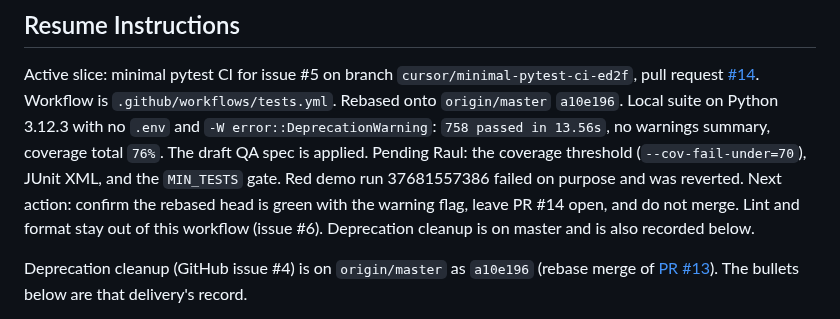
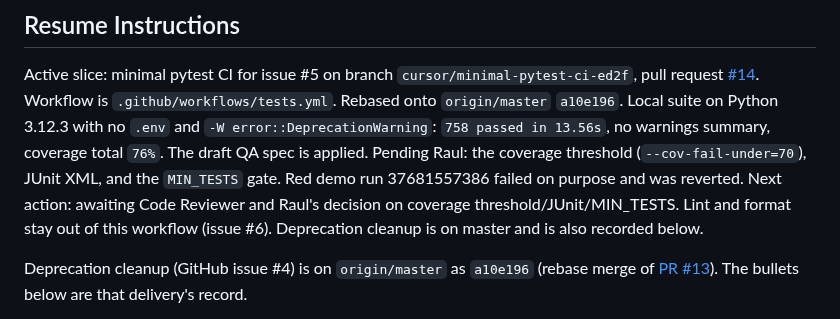
Before and after one commit to Waber/Investment-AI-Companion, a Markdown page: docs/work-state.md, the part around the change. GitHub-like rendering.

```diff
--- a/docs/work-state.md
+++ b/docs/work-state.md
@@ -11,8 +11,8 @@ Local suite on Python 3.12.3 with no `.env` and
 summary, coverage total `76%`. The draft QA spec is applied.
 Pending Raul: the coverage threshold (`--cov-fail-under=70`), JUnit XML,
 and the `MIN_TESTS` gate. Red demo run 37681557386 failed on purpose and
-was reverted. Next action: confirm the rebased head is green with the
-warning flag, leave PR #14 open, and do not merge. Lint and format stay
+was reverted. Next action: awaiting Code Reviewer and Raul's decision
+on coverage threshold/JUnit/MIN_TESTS. Lint and format stay
 out of this workflow (issue #6).
 Deprecation cleanup is on master and is also recorded below.
 
```
Also changed, not shown: docs/development-journal.md (+6 -8 lines).
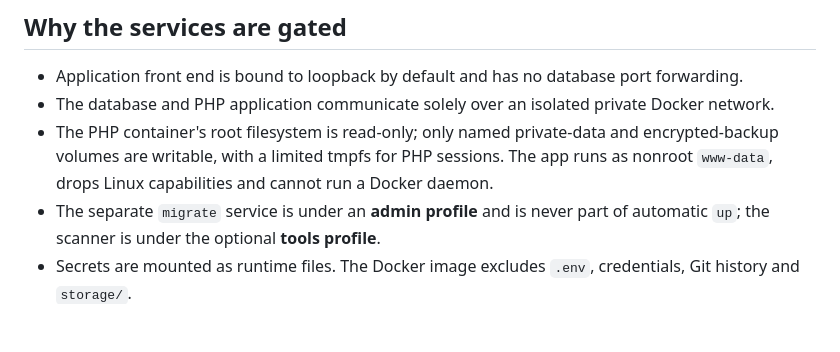
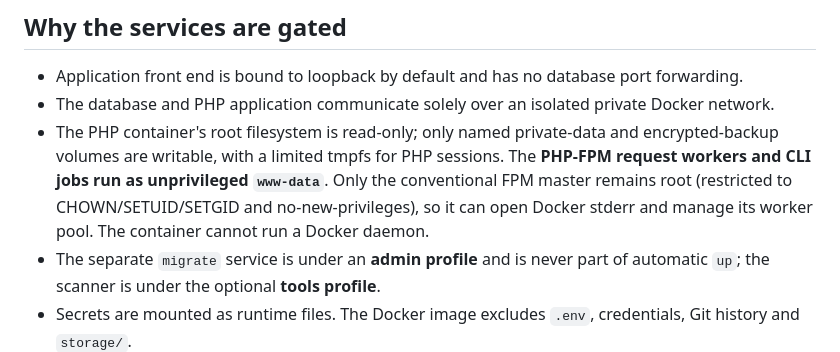
Before and after one commit to iamgravz/AGILE-OUS, a Markdown page: docs/PHASE12_STAGING_INFRASTRUCTURE.md, the part around the change. Drawn GitHub-style; blank space fills up the shorter version.

Commit message:
docs(staging): accurately describe restricted FPM master and nonroot request workers

```diff
--- a/docs/PHASE12_STAGING_INFRASTRUCTURE.md
+++ b/docs/PHASE12_STAGING_INFRASTRUCTURE.md
@@ -72,7 +72,7 @@ docker compose --env-file deploy/staging/.staging.env \
 
 - Application front end is bound to loopback by default and has no database port forwarding.
 - The database and PHP application communicate solely over an isolated private Docker network.
-- The PHP container's root filesystem is read-only; only named private-data and encrypted-backup volumes are writable, with a limited tmpfs for PHP sessions. The app runs as nonroot `www-data`, drops Linux capabilities and cannot run a Docker daemon.
+- The PHP container's root filesystem is read-only; only named private-data and encrypted-backup volumes are writable, with a limited tmpfs for PHP sessions. The **PHP-FPM request workers and CLI jobs run as unprivileged `www-data`**. Only the conventional FPM master remains root (restricted to CHOWN/SETUID/SETGID and no-new-privileges), so it can open Docker stderr and manage its worker pool. The container cannot run a Docker daemon.
 - The separate `migrate` service is under an **admin profile** and is never part of automatic `up`; the scanner is under the optional **tools profile**.
 - Secrets are mounted as runtime files. The Docker image excludes `.env`, credentials, Git history and `storage/`.
 - Staging defaults: Gmail disabled, external AI disabled, academic role transitions disabled, scheduled automation disabled, file-scanning set to ClamAV, full HTTPS secure sessions.
```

···

# Problem to work on
Reproduce the listing word for word, but keep the pictures out of it.

# Task result
Before and after one commit to Waber/Investment-AI-Companion, a Markdown page: docs/work-state.md, the part around the change. GitHub-like rendering.

```diff
--- a/docs/work-state.md
+++ b/docs/work-state.md
@@ -11,8 +11,8 @@ Local suite on Python 3.12.3 with no `.env` and
 summary, coverage total `76%`. The draft QA spec is applied.
 Pending Raul: the coverage threshold (`--cov-fail-under=70`), JUnit XML,
 and the `MIN_TESTS` gate. Red demo run 37681557386 failed on purpose and
-was reverted. Next action: confirm the rebased head is green with the
-warning flag, leave PR #14 open, and do not merge. Lint and format stay
+was reverted. Next action: awaiting Code Reviewer and Raul's decision
+on coverage threshold/JUnit/MIN_TESTS. Lint and format stay
 out of this workflow (issue #6).
 Deprecation cleanup is on master and is also recorded below.
 
```
Also changed, not shown: docs/development-journal.md (+6 -8 lines).
Before and after one commit to iamgravz/AGILE-OUS, a Markdown page: docs/PHASE12_STAGING_INFRASTRUCTURE.md, the part around the change. Drawn GitHub-style; blank space fills up the shorter version.

Commit message:
docs(staging): accurately describe restricted FPM master and nonroot request workers

```diff
--- a/docs/PHASE12_STAGING_INFRASTRUCTURE.md
+++ b/docs/PHASE12_STAGING_INFRASTRUCTURE.md
@@ -72,7 +72,7 @@ docker compose --env-file deploy/staging/.staging.env \
 
 - Application front end is bound to loopback by default and has no database port forwarding.
 - The database and PHP application communicate solely over an isolated private Docker network.
-- The PHP container's root filesystem is read-only; only named private-data and encrypted-backup volumes are writable, with a limited tmpfs for PHP sessions. The app runs as nonroot `www-data`, drops Linux capabilities and cannot run a Docker daemon.
+- The PHP container's root filesystem is read-only; only named private-data and encrypted-backup volumes are writable, with a limited tmpfs for PHP sessions. The **PHP-FPM request workers and CLI jobs run as unprivileged `www-data`**. Only the conventional FPM master remains root (restricted to CHOWN/SETUID/SETGID and no-new-privileges), so it can open Docker stderr and manage its worker pool. The container cannot run a Docker daemon.
 - The separate `migrate` service is under an **admin profile** and is never part of automatic `up`; the scanner is under the optional **tools profile**.
 - Secrets are mounted as runtime files. The Docker image excludes `.env`, credentials, Git history and `storage/`.
 - Staging defaults: Gmail disabled, external AI disabled, academic role transitions disabled, scheduled automation disabled, file-scanning set to ClamAV, full HTTPS secure sessions.
```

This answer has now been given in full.